There’s something strangely endearing about the sight of a grown man dressed up in a fluffy mascot costume clapping his hands and covering his eyes with oversized hands. It’s a Knockout realised the humorous potential and featured many comedy capers as folk with giant feet raced each other over obstacle courses collecting water in buckets, while Stuart Hall collapsed in hysterics.

When I worked at a bookshop in the children’s department, there were plenty of character costumes to wear. I remember once being crammed into a Mr Happy suit with a hangover – it wasn’t pleasant and the darling little kiddies kept poking me in my giant eyes and pulling my fingers going, ‘There’s a person in there.’

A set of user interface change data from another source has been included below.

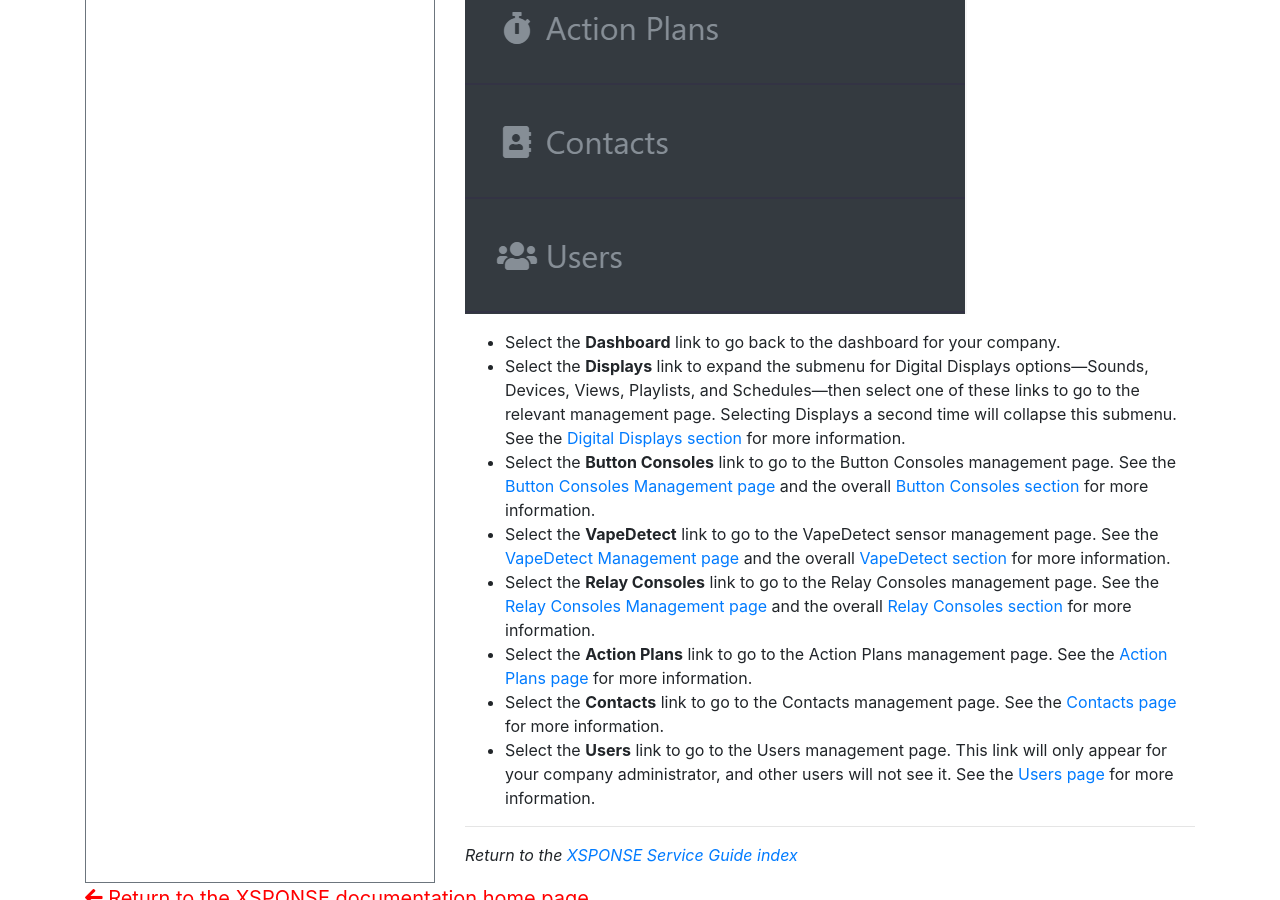
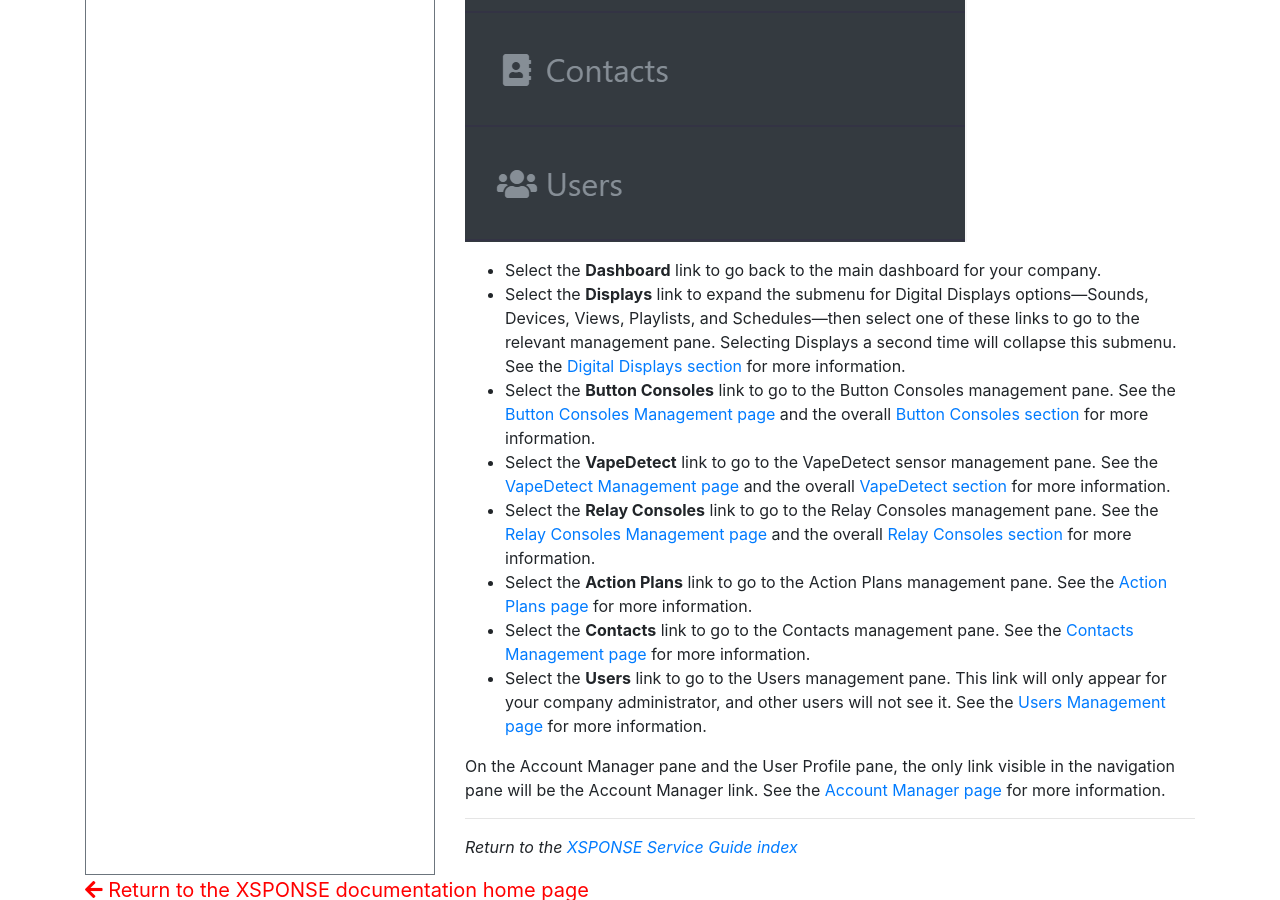
Before and after one commit to NrsSystems/docs, a Jekyll site: the page built from general-ops/site-overview.md, in a window 1280 px wide and 900 px high, scrolled down 1925 px. Built offline with Jekyll 4.4.1, drawn with Linux system fonts in a browser that asks for light colours; our own code applies the rules of GitHub Pages for plain Markdown files; some of the changed text lies outside the part shown.

Commit message:
Update site-overview.md

```diff
--- a/general-ops/site-overview.md
+++ b/general-ops/site-overview.md
@@ -10,20 +10,22 @@ At the upper right above the main pane on every page throughout the site are thr
 
 -	Select the **Alerts** icon to show the alerts for your account in descending order by time (the most recent will be at the top of the menu). The account alerts notify you when one of your associated devices is disconnected. Select an alert to go to the management pane for that device. The alerts list is populated by company account and will be empty when you are viewing the Account Manager pane. See the help section for your devices for more information.
 -	Select the **Accounts** icon to show the menu of companies you have access to—by default your own and, when applicable, additional ones. Select an entry from this menu to go directly to that company’s dashboard. Administrators can select the **Adjust** (gear) icon next to a company name in this menu to go to the Edit Company pane for that company. Select the **Manage all Accounts** link to go to the Account Manager pane. See the [Account Manager page](account-manager.md) for more information.
--	Select the **User** icon to show a menu with options to view and edit your profile, access the support page, and log out. The **Profile** option is only available to administrator accounts. The **Support** option appears when you are viewing the dashboard for a particular company account and will not be visible from the Account Manager pane. See the [Account Manager page](account-manager.md) for more information.
+-	Select the **User** icon to show a menu with options to view and edit your profile, access the support page, and log out. The **Support** option appears when you are viewing the dashboard for a particular company account and will not be visible from the Account Manager pane. See the [Account Manager page](account-manager.md) for more information about accounts. See the [Dashboard page](dashboard.md) for more information about viewing and editing your profile.
 
-The navigation pane also appears throughout the site along the left side, showing links to panes for managing your XSPONSE devices and functions, as well as company contacts and users. When you first log in, you will arrive at the Account Manager pane, which will be the only link visible in the navigation pane. (See the [Account Manager page](account-manager.md) for more information.) Once you have chosen a company to manage, you will arrive at the dashboard for that company, and the following links will appear in the navigation pane.
+The navigation pane also appears throughout the site along the left side, showing links to panes for managing your XSPONSE devices and functions, as well as company contacts and users. On the dashboard for a company, the following links will appear in the navigation pane.
 
 ![image of navigation pane](navigation_pane.png)
 
--	Select the **Dashboard** link to go back to the dashboard for your company.
--	Select the **Displays** link to expand the submenu for Digital Displays options—Sounds, Devices, Views, Playlists, and Schedules—then select one of these links to go to the relevant management page. Selecting Displays a second time will collapse this submenu. See the [Digital Displays section](../digital-displays/about-digital-displays.md) for more information.
--	Select the **Button Consoles** link to go to the Button Consoles management page. See the [Button Consoles Management page](../button-consoles/button-consoles-management.md) and the overall [Button Consoles section](../button-consoles/about-button-consoles.md) for more information.
--	Select the **VapeDetect** link to go to the VapeDetect sensor management page. See the [VapeDetect Management page](../vape-detect/vapedetect-management.md) and the overall [VapeDetect section](../vape-detect/about-vapedetect.md) for more information.
--	Select the **Relay Consoles** link to go to the Relay Consoles management page. See the [Relay Consoles Management page](../relay-consoles/relay-consoles-management.md) and the overall [Relay Consoles section](../relay-consoles/about-relay-consoles.md) for more information.
--	Select the **Action Plans** link to go to the Action Plans management page. See the [Action Plans page](action-plans.md) for more information.
--	Select the **Contacts** link to go to the Contacts management page. See the [Contacts page](contacts-management.md) for more information.
--	Select the **Users** link to go to the Users management page. This link will only appear for your company administrator, and other users will not see it. See the [Users page](users-management.md) for more information.
+-	Select the **Dashboard** link to go back to the main dashboard for your company.
+-	Select the **Displays** link to expand the submenu for Digital Displays options—Sounds, Devices, Views, Playlists, and Schedules—then select one of these links to go to the relevant management pane. Selecting Displays a second time will collapse this submenu. See the [Digital Displays section](../digital-displays/about-digital-displays.md) for more information.
+-	Select the **Button Consoles** link to go to the Button Consoles management pane. See the [Button Consoles Management page](../button-consoles/button-consoles-management.md) and the overall [Button Consoles section](../button-consoles/about-button-consoles.md) for more information.
+-	Select the **VapeDetect** link to go to the VapeDetect sensor management pane. See the [VapeDetect Management page](../vape-detect/vapedetect-management.md) and the overall [VapeDetect section](../vape-detect/about-vapedetect.md) for more information.
+-	Select the **Relay Consoles** link to go to the Relay Consoles management pane. See the [Relay Consoles Management page](../relay-consoles/relay-consoles-management.md) and the overall [Relay Consoles section](../relay-consoles/about-relay-consoles.md) for more information.
+-	Select the **Action Plans** link to go to the Action Plans management pane. See the [Action Plans page](action-plans.md) for more information.
+-	Select the **Contacts** link to go to the Contacts management pane. See the [Contacts Management page](contacts-management.md) for more information.
+-	Select the **Users** link to go to the Users management pane. This link will only appear for your company administrator, and other users will not see it. See the [Users Management page](users-management.md) for more information.
+
+On the Account Manager pane and the User Profile pane, the only link visible in the navigation pane will be the Account Manager link. See the [Account Manager page](account-manager.md) for more information.
 
 ___
 *Return to the [XSPONSE Service Guide index](index.md)*
```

I did, however, fare rather better than our deputy manager who once ventured out into St Anne’s Square in the fat puffin costume without a minder. This probably went down a treat in West Wombletown or some such, but the inner city Manchester kids soon knocked her to the ground, pulled off the head (of the costume that is) and rolled her around the cobbles. Her orange tight-clad legs were wiggling out of the bottom of the costume complete with webbed feet, but she couldn’t stand up as she became an impromptu football. She wasn’t hurt although the costume (and her pride) was dented, but I’m afraid to admit I may have been doing a Stuart Hall impersonation of my own.

And now it’s an intense few days for the English Premier League so I am watching hours of football – most of their teams have mascots, and in fact there is a hotly contested annual mascot race. Liverpool have a Liver Bird, which stands to reason, and lots of teams (Chelsea; Aston Villa; Reading; Bolton; Middlesborough; Blackburn) have lions, which seem appropriately large and fearsome. Manchester City’s Moonchester is oddly cool and West Ham’s Herbie the Hammer is frankly odd.

Burnley have Bertie Bee. Him Outdoors once bought me a cuddly Bertie Bee – he was very proud of himself for giving me this gift. Bertie is really not to be messed with and is actually a former rugby league player, as a streaker in a match against Preston found to his disadvantage.

I actually really like Gunnersaurus – he stands in the tunnel and shakes hands with all the players when they get off the bus. The Arsenal players often give him a hug or a slap on the back too, while the away team look at him with bewilderment. I can understand their bemusement; it seems an odd thing to do to dress up in a hot furry costume and pretend to be one of the lads, but if anyone will, the English will. Long live their peculiarities.